* [EXTRACTED DATA]
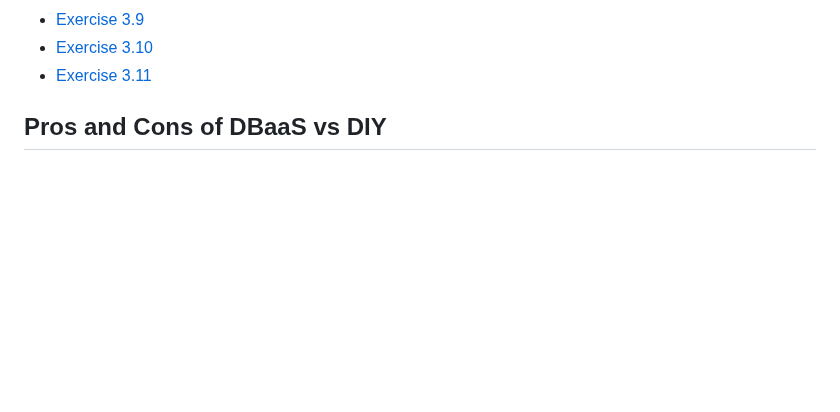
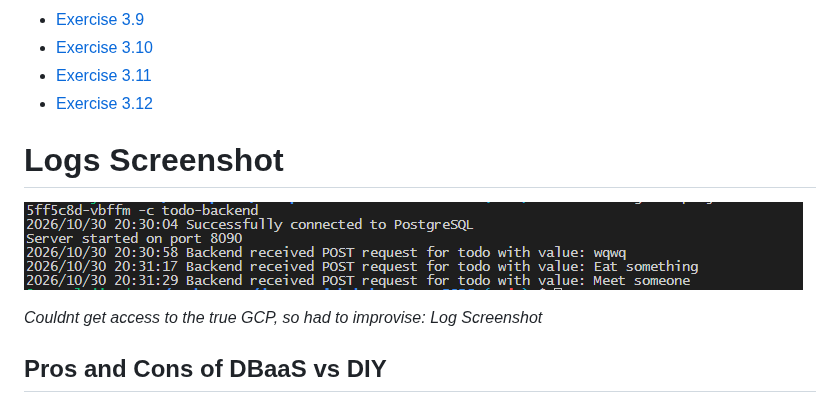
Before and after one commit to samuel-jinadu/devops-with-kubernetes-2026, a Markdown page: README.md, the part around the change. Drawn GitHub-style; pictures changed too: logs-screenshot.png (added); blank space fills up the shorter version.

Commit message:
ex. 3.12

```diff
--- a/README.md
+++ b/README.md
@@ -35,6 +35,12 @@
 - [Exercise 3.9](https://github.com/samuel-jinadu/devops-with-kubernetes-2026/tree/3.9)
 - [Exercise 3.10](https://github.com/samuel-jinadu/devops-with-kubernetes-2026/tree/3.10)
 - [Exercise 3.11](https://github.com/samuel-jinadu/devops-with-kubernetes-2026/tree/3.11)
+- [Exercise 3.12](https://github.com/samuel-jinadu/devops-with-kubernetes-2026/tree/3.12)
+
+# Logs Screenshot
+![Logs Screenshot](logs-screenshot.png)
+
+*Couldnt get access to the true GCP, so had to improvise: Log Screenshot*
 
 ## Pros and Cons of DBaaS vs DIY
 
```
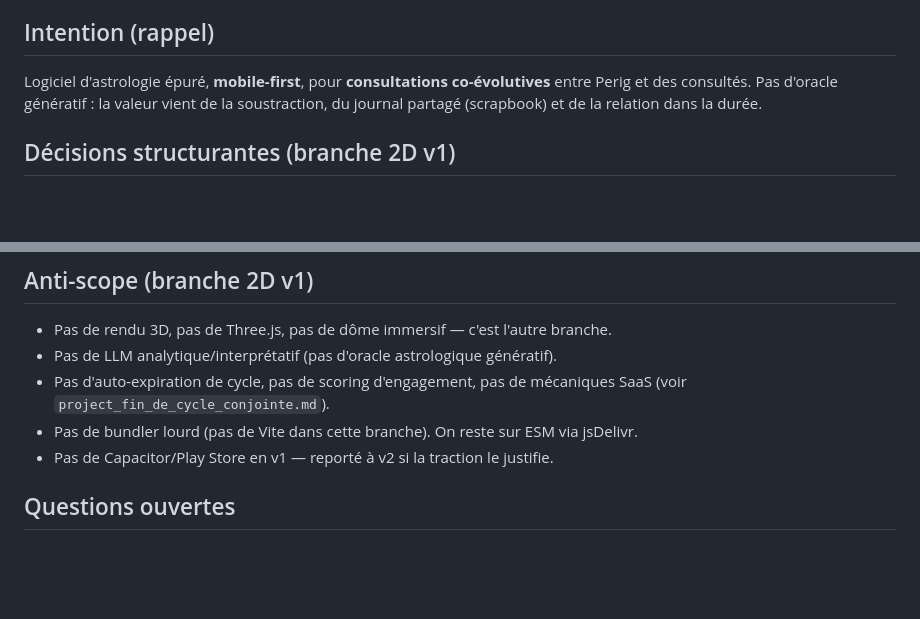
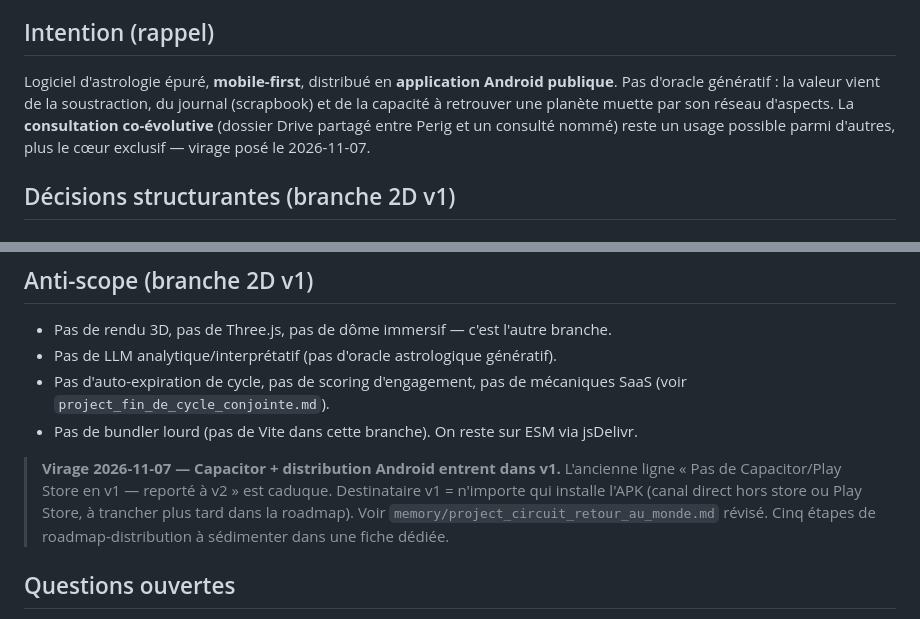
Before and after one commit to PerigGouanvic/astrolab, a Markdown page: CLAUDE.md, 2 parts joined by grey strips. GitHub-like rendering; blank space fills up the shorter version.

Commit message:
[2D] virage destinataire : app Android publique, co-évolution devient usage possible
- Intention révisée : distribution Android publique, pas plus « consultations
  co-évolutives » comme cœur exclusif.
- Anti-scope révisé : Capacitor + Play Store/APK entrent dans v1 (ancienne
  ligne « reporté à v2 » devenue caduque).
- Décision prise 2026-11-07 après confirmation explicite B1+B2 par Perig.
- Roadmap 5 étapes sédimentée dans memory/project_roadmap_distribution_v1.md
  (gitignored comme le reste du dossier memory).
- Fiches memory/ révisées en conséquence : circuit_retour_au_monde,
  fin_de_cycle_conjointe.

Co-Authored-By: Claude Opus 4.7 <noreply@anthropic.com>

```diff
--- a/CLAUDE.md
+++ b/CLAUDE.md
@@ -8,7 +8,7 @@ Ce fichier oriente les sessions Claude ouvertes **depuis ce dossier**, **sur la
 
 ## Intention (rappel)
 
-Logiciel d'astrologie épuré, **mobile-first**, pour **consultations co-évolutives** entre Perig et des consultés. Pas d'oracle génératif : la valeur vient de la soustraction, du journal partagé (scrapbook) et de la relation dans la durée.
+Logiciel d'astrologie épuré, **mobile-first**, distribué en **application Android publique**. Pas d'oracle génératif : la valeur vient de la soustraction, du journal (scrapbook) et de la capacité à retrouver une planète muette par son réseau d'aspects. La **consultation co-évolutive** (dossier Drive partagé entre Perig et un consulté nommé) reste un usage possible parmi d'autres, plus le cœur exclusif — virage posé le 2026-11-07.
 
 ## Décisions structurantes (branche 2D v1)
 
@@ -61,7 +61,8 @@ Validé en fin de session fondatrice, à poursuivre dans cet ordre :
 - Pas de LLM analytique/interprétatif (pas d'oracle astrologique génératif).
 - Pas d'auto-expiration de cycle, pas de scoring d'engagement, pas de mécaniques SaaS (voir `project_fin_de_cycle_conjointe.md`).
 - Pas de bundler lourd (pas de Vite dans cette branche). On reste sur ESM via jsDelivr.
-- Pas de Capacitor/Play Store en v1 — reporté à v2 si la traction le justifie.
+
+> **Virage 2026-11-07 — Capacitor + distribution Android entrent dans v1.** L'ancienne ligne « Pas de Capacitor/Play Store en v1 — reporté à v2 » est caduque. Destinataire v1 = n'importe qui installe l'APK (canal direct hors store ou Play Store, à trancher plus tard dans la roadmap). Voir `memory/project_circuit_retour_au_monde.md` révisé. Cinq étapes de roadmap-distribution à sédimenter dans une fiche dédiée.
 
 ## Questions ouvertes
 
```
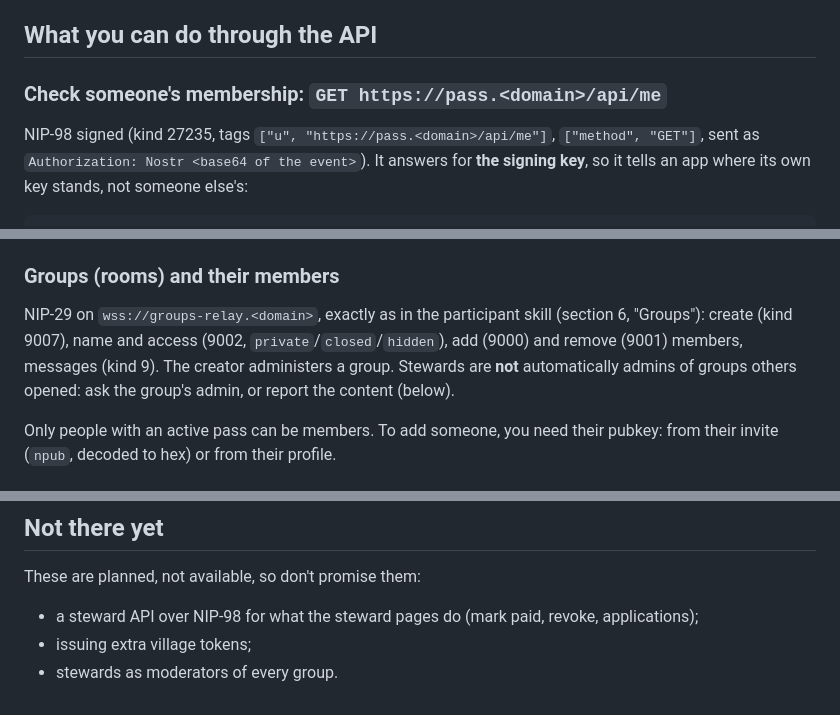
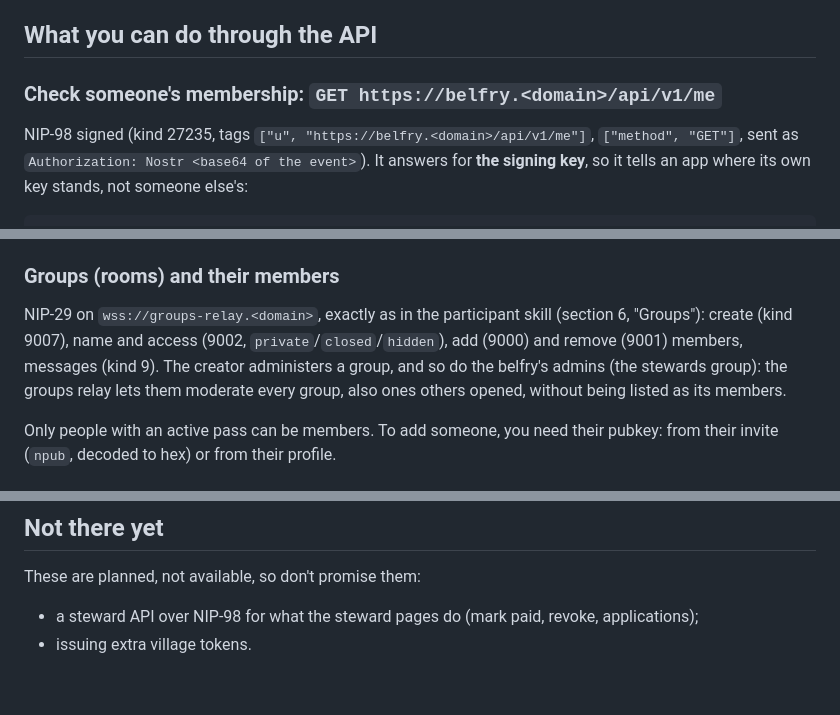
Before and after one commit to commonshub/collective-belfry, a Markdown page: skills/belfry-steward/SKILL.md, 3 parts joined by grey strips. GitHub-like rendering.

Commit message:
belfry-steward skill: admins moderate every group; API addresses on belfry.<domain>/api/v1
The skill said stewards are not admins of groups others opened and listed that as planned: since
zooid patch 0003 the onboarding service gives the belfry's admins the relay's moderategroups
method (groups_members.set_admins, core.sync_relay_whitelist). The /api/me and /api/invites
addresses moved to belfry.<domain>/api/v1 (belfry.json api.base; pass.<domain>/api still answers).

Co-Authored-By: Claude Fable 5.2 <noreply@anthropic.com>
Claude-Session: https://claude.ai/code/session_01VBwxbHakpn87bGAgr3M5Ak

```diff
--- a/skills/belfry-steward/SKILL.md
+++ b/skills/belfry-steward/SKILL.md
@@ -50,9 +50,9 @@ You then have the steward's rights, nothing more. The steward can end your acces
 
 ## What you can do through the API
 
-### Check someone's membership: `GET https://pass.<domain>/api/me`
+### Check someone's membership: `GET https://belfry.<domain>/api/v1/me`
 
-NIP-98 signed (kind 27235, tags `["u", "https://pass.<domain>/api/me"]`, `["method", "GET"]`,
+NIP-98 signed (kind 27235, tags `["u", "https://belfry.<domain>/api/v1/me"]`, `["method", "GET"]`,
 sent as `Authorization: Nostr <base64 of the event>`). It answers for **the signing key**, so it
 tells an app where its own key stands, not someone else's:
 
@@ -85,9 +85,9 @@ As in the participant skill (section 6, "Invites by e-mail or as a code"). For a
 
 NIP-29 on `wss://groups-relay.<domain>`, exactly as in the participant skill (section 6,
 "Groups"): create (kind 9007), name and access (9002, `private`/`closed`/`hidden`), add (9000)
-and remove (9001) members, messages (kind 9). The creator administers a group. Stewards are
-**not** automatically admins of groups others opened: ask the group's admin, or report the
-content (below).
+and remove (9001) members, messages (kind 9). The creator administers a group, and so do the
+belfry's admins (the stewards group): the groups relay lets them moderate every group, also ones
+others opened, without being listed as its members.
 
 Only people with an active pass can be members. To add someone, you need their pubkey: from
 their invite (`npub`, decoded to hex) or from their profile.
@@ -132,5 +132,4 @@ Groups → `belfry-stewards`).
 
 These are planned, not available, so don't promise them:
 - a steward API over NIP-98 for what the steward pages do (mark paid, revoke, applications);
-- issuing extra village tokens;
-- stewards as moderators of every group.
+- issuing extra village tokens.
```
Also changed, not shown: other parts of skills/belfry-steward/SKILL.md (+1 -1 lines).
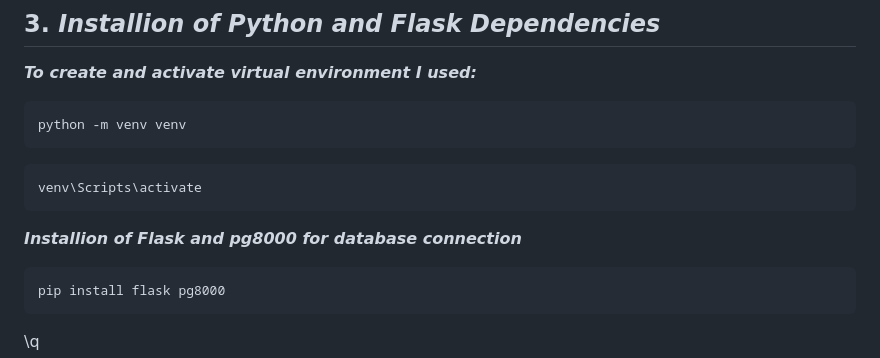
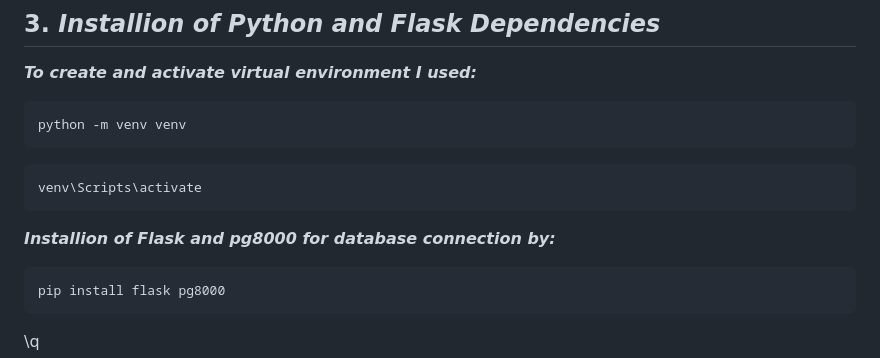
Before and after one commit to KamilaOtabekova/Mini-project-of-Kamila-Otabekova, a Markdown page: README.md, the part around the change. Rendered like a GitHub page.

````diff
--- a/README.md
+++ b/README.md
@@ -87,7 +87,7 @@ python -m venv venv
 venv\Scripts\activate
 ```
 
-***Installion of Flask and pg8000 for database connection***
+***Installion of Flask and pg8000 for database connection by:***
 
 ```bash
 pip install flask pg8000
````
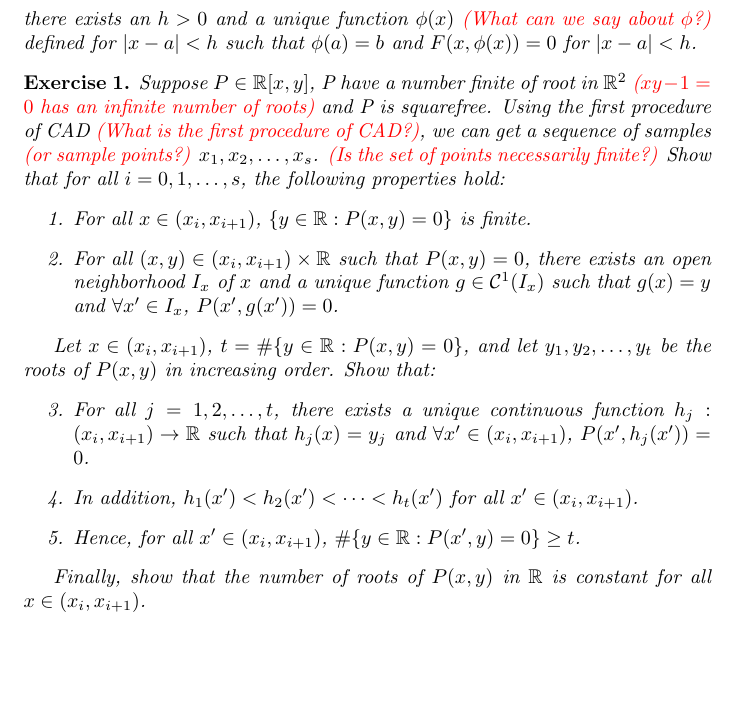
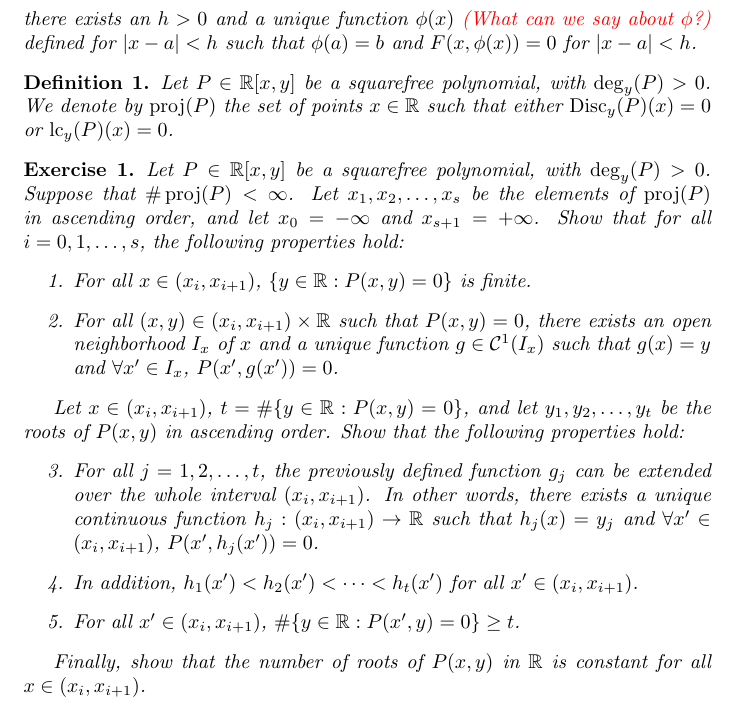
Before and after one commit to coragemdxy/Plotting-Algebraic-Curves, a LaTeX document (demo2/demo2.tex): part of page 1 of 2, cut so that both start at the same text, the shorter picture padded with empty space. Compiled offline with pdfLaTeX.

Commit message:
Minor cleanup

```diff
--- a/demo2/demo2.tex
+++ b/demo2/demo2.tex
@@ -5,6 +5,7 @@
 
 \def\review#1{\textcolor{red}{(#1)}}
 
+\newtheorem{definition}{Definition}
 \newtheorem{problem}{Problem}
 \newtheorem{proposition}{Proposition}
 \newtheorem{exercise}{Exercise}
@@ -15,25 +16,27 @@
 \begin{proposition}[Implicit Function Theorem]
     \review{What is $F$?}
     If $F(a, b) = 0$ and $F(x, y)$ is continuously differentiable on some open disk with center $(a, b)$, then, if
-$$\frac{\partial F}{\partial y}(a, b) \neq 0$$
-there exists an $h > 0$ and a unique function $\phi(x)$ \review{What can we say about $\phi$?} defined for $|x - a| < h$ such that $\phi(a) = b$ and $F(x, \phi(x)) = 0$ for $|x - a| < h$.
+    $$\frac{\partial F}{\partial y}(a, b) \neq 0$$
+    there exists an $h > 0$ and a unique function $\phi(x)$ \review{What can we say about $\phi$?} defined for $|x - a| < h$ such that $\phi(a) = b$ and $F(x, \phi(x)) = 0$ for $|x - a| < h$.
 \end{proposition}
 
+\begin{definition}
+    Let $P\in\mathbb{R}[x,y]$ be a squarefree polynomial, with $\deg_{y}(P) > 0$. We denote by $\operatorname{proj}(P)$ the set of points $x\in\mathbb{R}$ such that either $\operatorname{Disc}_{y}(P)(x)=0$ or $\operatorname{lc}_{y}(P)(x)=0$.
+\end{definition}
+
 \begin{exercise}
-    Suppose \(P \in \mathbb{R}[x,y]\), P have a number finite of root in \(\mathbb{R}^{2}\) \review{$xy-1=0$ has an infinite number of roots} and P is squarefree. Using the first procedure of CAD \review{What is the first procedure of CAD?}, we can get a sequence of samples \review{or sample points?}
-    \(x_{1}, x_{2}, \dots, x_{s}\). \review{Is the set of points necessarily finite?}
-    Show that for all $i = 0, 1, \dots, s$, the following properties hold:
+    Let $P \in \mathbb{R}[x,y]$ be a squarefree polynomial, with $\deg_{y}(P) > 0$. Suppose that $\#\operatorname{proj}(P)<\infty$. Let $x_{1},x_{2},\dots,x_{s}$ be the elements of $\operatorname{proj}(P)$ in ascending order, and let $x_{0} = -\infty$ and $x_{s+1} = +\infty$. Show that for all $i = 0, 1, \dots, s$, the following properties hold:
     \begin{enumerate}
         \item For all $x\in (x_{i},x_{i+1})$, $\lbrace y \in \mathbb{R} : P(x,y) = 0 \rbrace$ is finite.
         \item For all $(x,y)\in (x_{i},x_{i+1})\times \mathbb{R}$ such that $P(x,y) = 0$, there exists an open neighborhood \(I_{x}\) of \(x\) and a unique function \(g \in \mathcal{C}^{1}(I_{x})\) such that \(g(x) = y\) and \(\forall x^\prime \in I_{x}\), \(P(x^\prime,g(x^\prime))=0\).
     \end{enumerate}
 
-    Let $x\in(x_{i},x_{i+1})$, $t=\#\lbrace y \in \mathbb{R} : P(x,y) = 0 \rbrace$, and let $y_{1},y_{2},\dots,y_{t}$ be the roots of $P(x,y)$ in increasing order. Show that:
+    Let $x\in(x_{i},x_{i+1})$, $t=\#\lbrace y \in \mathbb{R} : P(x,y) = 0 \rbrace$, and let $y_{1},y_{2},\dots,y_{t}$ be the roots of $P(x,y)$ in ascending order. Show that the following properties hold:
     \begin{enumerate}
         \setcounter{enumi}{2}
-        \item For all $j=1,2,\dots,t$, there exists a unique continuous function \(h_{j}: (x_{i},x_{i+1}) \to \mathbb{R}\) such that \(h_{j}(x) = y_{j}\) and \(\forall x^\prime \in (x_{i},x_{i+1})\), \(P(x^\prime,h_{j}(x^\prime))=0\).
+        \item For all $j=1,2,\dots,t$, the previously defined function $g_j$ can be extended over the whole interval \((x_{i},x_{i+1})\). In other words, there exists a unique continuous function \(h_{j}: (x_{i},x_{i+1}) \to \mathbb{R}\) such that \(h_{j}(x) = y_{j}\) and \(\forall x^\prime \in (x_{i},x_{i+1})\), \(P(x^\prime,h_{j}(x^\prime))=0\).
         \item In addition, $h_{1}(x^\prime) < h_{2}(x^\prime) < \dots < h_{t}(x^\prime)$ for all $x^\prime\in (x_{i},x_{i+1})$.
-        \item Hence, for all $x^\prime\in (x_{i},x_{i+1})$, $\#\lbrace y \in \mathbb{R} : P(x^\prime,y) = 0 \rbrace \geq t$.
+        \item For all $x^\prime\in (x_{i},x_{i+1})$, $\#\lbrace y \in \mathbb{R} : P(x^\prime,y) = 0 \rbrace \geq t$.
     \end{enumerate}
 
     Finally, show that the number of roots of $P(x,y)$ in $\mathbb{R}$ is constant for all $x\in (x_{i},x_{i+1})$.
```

* [WHAT TO WORK ON] Going through the entries above, tally every line that contains the string "domain", then state only the total.

* [REPLY TO THE EXERCISE] 7